    Taking the 80s by storm, Madonna stands as a legendary sex symbol who truly revolutionized the social culture of her decade. Embracing sex and rebellion as the cornerstones of her image, she fearlessly...

    Taking the 80s by storm, Madonna stands as a legendary sex symbol who truly revolutionized the social culture of her decade. Embracing sex and rebellion as the cornerstones of her image, she fearlessly bashed conservative family values, leading an age of sexual liberation and free expression. With her risqué performances and clothes, she standardized a whole new level of provocation, carving her place as the queen of pop, and most importantly, the icon who empowered women to embrace their sexuality and social autonomy.

    Madonna was a leader of a revolution that forever influenced the way we perceive erotic art. Through her sexy photos, she became a sign of free expression, showing the world that provocative art is more than just a feast for the eyes; it’s a symbol of empowerment and unbridled energy. In turn, Madonna’s exhibitionism expressed a clear agenda: Why merely shock people when you can lead a revolution?

    Madonna for Vogue Italia by Steven Meisel in 1991
    Steven Meisel | Madonna for Vogue Italia (1991)

    Madonna made this agenda clear in 1985 when she posed topless for Playboy in collaboration with the photographer, Bill Stone. In these monochromatic photos, she poses full-frontal with unshaved privates and underarms, indicating a trendy bohemian attitude toward her nakedness.

    Madonna underarms by photographer Bill Stone in 1985
    Bill Stone | Madonna (1985)

    The plain backdrop—instead of the standard glamorous background, enhances this effect, Madonna is posing within commonplace settings in most of the photos. Her simplicity and bluntness indicates a genuine, unembellished ownership over her body, producing an eroticism that is both real and attainable.

    Madonna by photographer Steven Meisel in 1992
    Steven Meisel | Madonna (1992)

    However, Madonna’s photos were perceived as lewd and distasteful, provoking a surge of public controversy surrounding her image as both a pop star and role model. Nevertheless, Madonna’s full-on nudity showed a rich confidence and a willingness to confront the conservative values of her era.

     

    The authenticity and openness of her eroticism demonstrated self-approval and true liberation. In turn, she stripped away the shame and indignity that was commonly associated with erotic photography and introduced a rich and meaningful revival of this genre.

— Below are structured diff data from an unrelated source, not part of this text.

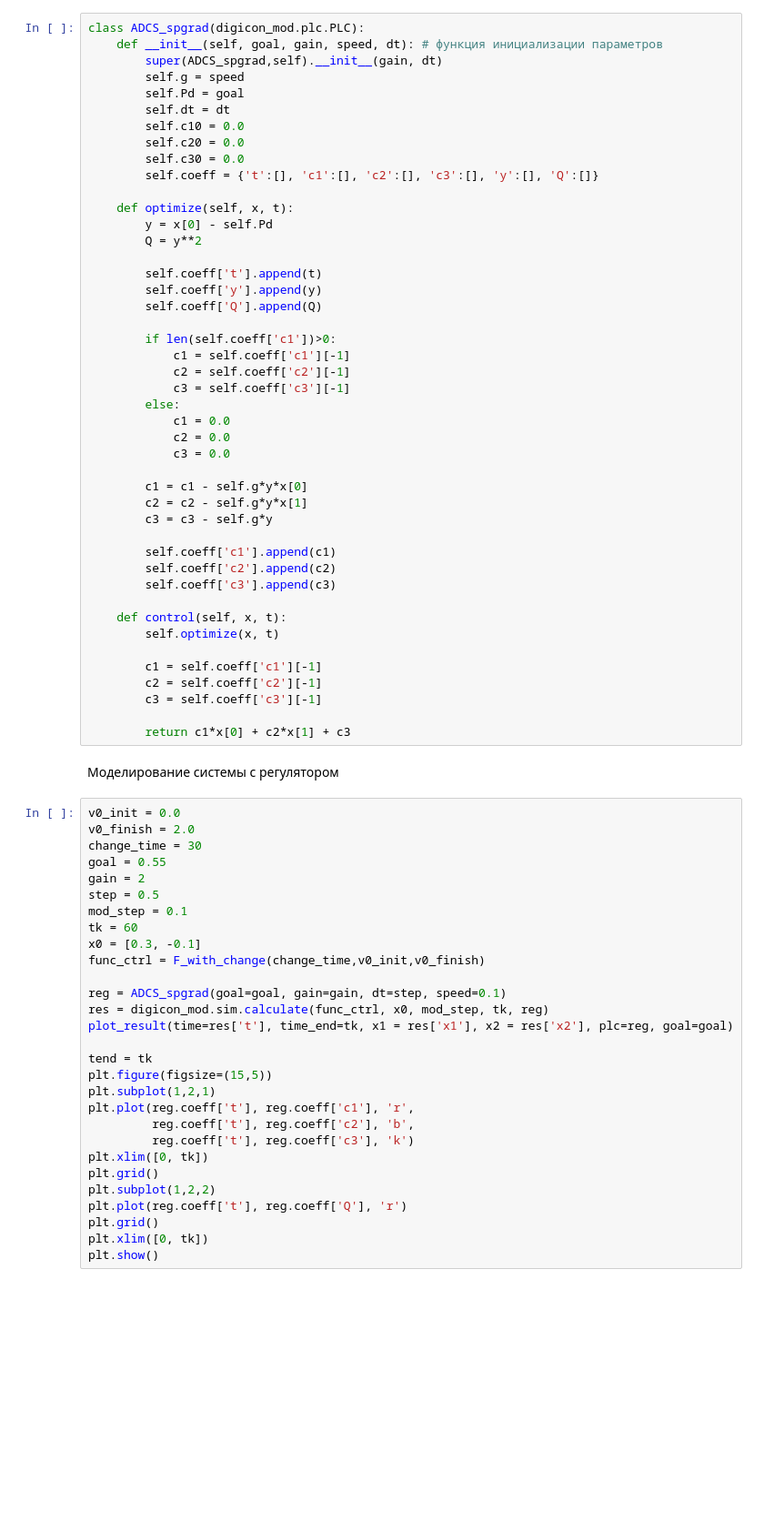
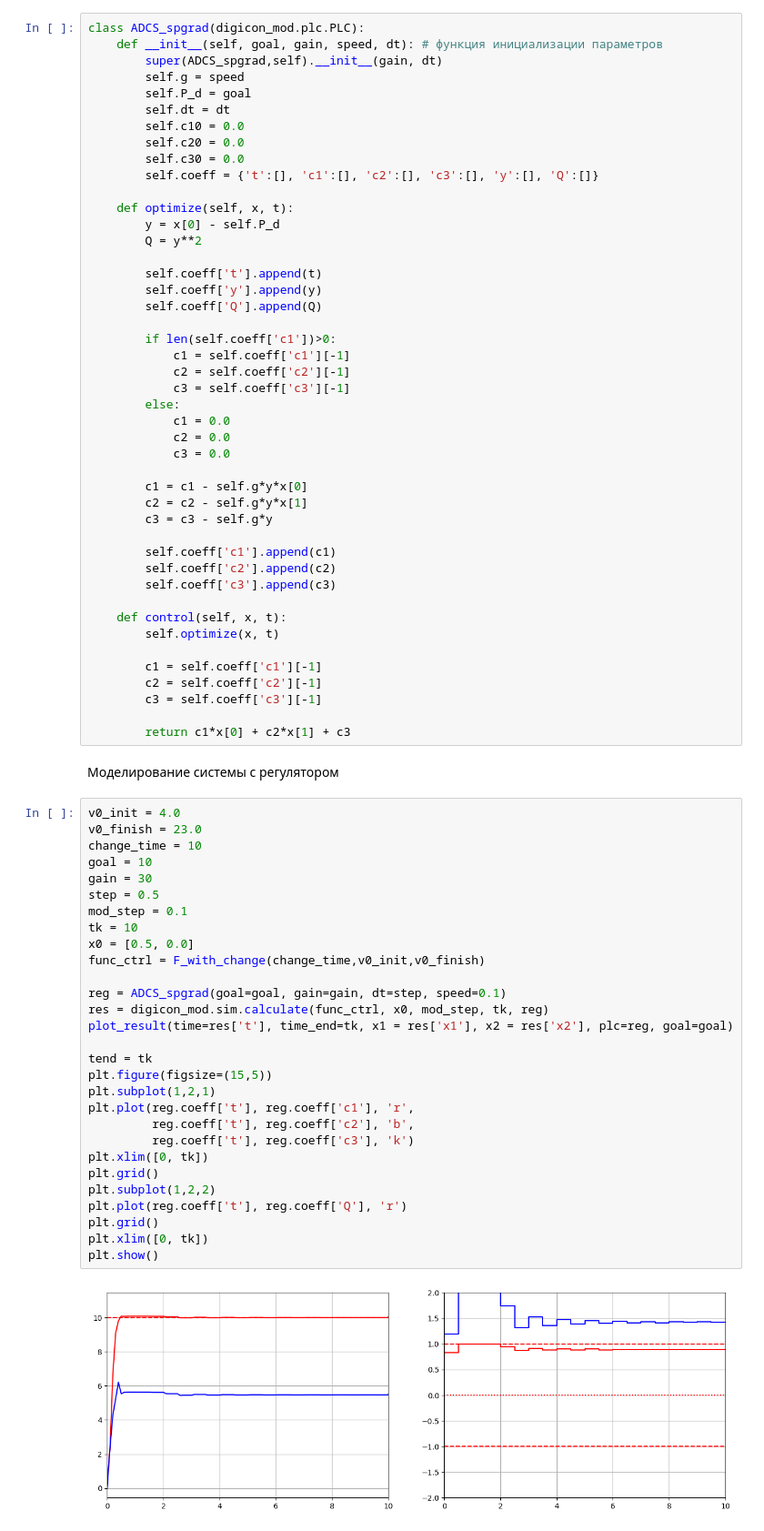
Before and after one commit to sanka-eu/nonlinear_and_adaptive_control_practice, a Jupyter notebook: lab4_direct_adaptive_control.ipynb, the cells around one changed output. Shown at 91% size. Drawn from its saved outputs; the diff is of its cells as text; blank space fills up the shorter version.

```diff
--- a/lab4_direct_adaptive_control.ipynb
+++ b/lab4_direct_adaptive_control.ipynb
@@ -145,7 +160,7 @@ class ADCS_spgrad(digicon_mod.plc.PLC):
     def __init__(self, goal, gain, speed, dt): # функция инициализации параметров
         super(ADCS_spgrad,self).__init__(gain, dt)
         self.g = speed
-        self.Pd = goal
+        self.P_d = goal
         self.dt = dt
         self.c10 = 0.0
         self.c20 = 0.0
@@ -153,7 +168,7 @@ class ADCS_spgrad(digicon_mod.plc.PLC):
         self.coeff = {'t':[], 'c1':[], 'c2':[], 'c3':[], 'y':[], 'Q':[]}
 
     def optimize(self, x, t):
-        y = x[0] - self.Pd
+        y = x[0] - self.P_d
         Q = y**2
 
         self.coeff['t'].append(t)
@@ -188,31 +203,33 @@ class ADCS_spgrad(digicon_mod.plc.PLC):
 # %% [markdown]
 Моделирование системы с регулятором
 # %%
-v0_init = 0.0
-v0_finish = 2.0
-change_time = 30
-goal = 0.55
-gain = 2
+v0_init = 4.0
+v0_finish = 23.0
+change_time = 10
+goal = 10
+gain = 30
 step = 0.5
 mod_step = 0.1
-tk = 60
-x0 = [0.3, -0.1]
+tk = 10
+x0 = [0.5, 0.0]
 func_ctrl = F_with_change(change_time,v0_init,v0_finish)
 
 reg = ADCS_spgrad(goal=goal, gain=gain, dt=step, speed=0.1)
 res = digicon_mod.sim.calculate(func_ctrl, x0, mod_step, tk, reg)
 plot_result(time=res['t'], time_end=tk, x1 = res['x1'], x2 = res['x2'], plc=reg, goal=goal)
 
 tend = tk
 plt.figure(figsize=(15,5))
 plt.subplot(1,2,1)
 plt.plot(reg.coeff['t'], reg.coeff['c1'], 'r',
          reg.coeff['t'], reg.coeff['c2'], 'b',
          reg.coeff['t'], reg.coeff['c3'], 'k')
 plt.xlim([0, tk])
 plt.grid()
 plt.subplot(1,2,2)
 plt.plot(reg.coeff['t'], reg.coeff['Q'], 'r')
 plt.grid()
 plt.xlim([0, tk])
 plt.show()
+# %% [output]
+[figure, added]
```
Also changed, not shown: parts of 8 cells of this notebook.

    Madonna photographed by Steven Meisel in 1992
    Steven Meisel | Madonna (1992)

    As her sexual identity matured, she continued to push the intensity of her erotic art. On October 21, 1992, she released “Sex,” a coffee table book filled with soft-core pornographic photographs. Shot by Steven Meisel Studio, the pictures carried a sadomasochistic nature, depicting Madonna in various bondage-related poses and interactions. Every aspect of the scene represented lawlessness and youth: her untidy bleached hair, the rope and cuff restraints, and the overall explicitness of the act.

    Madonna was dubbed “The Queen of obscene.”

    Traditionalists and moralists believed she had gone too far, while her fans shared mixed reactions – some bewildered, some amazed and some inspired. But most importantly, these antics begged the question: why?

    At the heart of these photographs, we’re not merely seeing an aimless sensationalist at work, but rather something more powerful. She unleashes an inner ferocity that is inherent in all of us, but often suppressed. As a result, her photos not only bash the squeamish mainstream views of her time, but also invite people to welcome sexuality with new eyes.

    STEVEN MEISEL | MADONNA (1992)
    STEVEN MEISEL | MADONNA (1992)

    Despite all the scandal surrounding Madonna’s eroticism, there really was a method to her antics. As the ringleader of modern sexuality through the 80s, Madonna’s exploits can be viewed as a demonstration of empowerment. Her naughty trademark and explicit nudity was a pathway to a new age of women and culture.

    RE, Toronto (2015)

     

    Explore the Art Provocateur Gallery to shop the most enticing erotic art for sale. Discover art prints ranging from erotic and nude photography to pin-ups and paintings. Start building your collection today and learn the tantalizing thrills of decorating with nude art.